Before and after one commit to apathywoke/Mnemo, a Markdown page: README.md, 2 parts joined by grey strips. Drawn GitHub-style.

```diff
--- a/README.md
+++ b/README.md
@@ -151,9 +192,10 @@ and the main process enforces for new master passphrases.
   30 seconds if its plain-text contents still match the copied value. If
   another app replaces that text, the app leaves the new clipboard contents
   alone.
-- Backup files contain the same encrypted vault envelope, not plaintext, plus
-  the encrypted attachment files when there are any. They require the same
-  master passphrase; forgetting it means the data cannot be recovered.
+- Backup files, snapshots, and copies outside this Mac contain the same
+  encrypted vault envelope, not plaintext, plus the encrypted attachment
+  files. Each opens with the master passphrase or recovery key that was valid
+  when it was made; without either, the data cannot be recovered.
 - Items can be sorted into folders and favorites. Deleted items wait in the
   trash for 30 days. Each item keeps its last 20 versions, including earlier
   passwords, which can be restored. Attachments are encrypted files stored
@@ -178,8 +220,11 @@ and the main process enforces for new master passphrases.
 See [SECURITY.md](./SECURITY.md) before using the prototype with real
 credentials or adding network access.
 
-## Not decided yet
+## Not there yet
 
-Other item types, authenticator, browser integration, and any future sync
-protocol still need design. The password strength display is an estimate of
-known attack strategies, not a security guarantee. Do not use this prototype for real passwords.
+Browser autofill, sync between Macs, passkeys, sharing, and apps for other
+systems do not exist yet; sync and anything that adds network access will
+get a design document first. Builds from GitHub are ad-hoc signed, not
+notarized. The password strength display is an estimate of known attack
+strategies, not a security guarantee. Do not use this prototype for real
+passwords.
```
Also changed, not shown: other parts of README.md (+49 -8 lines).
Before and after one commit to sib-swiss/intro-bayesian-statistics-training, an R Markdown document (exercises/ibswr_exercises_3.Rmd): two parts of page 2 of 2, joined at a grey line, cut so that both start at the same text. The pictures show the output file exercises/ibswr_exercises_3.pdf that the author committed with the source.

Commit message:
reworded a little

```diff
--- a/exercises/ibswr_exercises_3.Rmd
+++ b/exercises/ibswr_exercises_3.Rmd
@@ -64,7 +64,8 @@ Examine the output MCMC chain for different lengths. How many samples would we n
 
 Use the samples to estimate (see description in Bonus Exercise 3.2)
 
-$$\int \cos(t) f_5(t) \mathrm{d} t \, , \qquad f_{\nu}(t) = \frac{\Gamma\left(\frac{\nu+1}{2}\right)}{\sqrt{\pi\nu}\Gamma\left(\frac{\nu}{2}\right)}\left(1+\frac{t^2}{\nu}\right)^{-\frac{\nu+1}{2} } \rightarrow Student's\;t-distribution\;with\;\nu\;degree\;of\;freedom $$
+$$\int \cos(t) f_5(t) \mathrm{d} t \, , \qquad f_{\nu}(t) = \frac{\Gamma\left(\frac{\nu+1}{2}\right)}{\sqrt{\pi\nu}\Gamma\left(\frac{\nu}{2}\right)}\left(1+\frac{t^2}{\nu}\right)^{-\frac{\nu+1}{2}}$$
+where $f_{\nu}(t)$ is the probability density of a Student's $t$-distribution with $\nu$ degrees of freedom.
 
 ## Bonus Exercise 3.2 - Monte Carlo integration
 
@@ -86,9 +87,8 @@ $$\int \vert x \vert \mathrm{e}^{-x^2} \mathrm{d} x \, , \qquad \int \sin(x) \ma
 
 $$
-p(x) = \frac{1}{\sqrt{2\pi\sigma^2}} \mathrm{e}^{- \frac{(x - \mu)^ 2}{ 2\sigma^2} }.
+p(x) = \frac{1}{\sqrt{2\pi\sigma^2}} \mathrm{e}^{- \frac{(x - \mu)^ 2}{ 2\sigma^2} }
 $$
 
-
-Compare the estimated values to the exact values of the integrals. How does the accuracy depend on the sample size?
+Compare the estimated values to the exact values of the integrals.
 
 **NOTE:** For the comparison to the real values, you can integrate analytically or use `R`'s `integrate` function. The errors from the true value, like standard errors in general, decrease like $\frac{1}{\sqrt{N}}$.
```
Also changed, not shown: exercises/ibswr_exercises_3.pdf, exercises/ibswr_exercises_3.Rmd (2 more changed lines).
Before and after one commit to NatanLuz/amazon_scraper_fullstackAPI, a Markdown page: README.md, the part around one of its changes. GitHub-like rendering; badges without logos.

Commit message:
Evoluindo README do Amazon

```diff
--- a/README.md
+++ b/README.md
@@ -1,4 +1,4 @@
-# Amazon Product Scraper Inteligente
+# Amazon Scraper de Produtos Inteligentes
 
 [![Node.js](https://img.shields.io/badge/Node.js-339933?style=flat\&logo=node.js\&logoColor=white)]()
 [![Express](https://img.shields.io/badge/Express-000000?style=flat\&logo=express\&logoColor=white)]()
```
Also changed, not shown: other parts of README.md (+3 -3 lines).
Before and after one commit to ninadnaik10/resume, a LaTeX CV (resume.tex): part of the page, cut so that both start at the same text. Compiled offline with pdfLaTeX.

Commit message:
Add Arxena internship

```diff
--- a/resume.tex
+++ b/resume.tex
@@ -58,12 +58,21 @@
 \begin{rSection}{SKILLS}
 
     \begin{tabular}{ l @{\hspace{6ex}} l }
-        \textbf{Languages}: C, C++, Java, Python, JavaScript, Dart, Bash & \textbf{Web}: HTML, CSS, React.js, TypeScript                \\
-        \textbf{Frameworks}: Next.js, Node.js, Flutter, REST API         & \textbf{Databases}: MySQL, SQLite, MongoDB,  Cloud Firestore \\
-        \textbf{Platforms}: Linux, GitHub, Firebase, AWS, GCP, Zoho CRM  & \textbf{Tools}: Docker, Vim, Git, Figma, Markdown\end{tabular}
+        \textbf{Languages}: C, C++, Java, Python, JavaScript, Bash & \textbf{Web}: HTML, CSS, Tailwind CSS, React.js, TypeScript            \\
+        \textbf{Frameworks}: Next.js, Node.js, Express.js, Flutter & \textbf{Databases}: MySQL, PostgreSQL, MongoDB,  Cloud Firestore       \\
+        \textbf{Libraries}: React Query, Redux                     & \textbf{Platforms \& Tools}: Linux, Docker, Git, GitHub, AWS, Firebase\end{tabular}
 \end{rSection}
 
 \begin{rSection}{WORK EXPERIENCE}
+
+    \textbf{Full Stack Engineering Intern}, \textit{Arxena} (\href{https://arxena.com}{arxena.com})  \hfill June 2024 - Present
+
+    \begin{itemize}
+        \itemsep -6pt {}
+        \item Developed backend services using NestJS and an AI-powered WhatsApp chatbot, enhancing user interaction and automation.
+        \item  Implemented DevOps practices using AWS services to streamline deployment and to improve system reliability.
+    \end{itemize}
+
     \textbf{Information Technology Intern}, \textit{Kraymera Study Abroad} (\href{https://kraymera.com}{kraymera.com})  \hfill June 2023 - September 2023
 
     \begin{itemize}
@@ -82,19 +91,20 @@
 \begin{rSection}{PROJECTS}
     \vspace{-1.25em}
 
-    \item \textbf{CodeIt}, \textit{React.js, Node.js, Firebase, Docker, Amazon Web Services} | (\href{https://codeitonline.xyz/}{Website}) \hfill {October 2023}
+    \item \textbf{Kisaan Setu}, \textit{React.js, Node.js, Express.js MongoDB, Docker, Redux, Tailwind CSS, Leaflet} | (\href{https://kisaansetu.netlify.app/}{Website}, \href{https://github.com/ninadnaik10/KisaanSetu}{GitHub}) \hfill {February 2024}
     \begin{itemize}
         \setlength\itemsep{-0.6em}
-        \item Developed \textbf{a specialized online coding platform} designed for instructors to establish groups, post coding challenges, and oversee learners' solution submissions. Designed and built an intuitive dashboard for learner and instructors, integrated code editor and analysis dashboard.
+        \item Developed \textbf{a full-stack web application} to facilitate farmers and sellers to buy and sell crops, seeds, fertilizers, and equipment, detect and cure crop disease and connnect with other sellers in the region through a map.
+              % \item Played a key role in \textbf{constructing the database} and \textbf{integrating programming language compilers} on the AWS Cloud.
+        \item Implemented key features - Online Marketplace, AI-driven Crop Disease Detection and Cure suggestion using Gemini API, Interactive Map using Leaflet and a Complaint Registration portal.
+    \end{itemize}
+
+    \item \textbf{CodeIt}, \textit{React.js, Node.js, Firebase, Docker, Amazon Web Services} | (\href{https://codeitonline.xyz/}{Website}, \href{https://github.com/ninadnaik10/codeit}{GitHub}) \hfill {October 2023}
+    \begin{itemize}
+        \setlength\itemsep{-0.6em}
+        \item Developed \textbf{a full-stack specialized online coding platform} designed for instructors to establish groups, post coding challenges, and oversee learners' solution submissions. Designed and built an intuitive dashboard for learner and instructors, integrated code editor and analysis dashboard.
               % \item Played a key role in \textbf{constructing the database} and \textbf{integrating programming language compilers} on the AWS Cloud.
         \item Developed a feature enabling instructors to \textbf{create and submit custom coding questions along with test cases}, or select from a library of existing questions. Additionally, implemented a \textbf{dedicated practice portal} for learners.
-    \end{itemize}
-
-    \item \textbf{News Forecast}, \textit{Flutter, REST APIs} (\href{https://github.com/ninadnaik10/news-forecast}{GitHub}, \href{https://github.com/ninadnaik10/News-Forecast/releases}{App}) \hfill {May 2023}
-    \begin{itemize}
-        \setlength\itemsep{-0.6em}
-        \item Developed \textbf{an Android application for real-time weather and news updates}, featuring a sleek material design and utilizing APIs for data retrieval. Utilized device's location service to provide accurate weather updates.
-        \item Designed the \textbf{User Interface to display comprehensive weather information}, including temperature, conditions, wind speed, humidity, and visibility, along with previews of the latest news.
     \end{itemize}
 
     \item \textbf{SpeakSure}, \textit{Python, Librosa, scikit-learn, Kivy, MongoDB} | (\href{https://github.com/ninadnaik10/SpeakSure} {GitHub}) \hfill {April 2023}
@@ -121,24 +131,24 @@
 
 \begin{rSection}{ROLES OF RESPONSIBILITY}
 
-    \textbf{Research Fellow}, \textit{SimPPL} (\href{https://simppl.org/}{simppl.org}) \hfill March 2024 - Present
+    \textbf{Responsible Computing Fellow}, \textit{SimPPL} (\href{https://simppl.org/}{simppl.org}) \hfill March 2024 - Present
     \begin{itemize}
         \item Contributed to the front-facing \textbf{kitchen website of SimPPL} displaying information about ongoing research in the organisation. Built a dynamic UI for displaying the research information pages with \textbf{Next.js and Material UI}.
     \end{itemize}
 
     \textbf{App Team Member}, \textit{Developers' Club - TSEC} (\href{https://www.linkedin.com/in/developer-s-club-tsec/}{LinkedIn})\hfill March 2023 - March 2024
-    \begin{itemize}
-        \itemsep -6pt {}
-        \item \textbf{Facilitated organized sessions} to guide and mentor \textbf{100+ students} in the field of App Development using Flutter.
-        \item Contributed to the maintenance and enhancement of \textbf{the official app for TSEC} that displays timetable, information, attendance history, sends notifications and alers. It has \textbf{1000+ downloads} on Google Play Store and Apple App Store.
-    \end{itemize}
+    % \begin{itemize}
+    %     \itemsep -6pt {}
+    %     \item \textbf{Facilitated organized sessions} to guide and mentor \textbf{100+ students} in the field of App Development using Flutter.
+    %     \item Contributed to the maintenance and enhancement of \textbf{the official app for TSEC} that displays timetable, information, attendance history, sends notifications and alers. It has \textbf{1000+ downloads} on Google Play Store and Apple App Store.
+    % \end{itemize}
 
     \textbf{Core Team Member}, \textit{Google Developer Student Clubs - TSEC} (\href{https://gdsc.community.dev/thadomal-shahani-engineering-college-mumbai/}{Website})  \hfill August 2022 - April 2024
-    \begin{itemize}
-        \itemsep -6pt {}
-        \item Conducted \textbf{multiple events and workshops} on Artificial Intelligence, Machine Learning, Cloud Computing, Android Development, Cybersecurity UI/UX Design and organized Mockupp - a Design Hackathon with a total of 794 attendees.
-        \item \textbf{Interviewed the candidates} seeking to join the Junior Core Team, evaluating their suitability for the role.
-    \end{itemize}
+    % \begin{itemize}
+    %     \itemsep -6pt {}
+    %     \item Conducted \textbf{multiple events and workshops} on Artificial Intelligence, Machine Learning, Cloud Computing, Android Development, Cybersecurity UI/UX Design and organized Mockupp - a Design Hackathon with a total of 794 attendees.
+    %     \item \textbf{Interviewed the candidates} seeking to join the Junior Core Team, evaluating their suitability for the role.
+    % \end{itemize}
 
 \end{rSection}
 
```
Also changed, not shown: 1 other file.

==============================

● Exercise directions
Could you filter the entries above for lines holding the string "seeking" and copy them?

● Written answer
-        \item \textbf{Interviewed the candidates} seeking to join the Junior Core Team, evaluating their suitability for the role.
+    %     \item \textbf{Interviewed the candidates} seeking to join the Junior Core Team, evaluating their suitability for the role.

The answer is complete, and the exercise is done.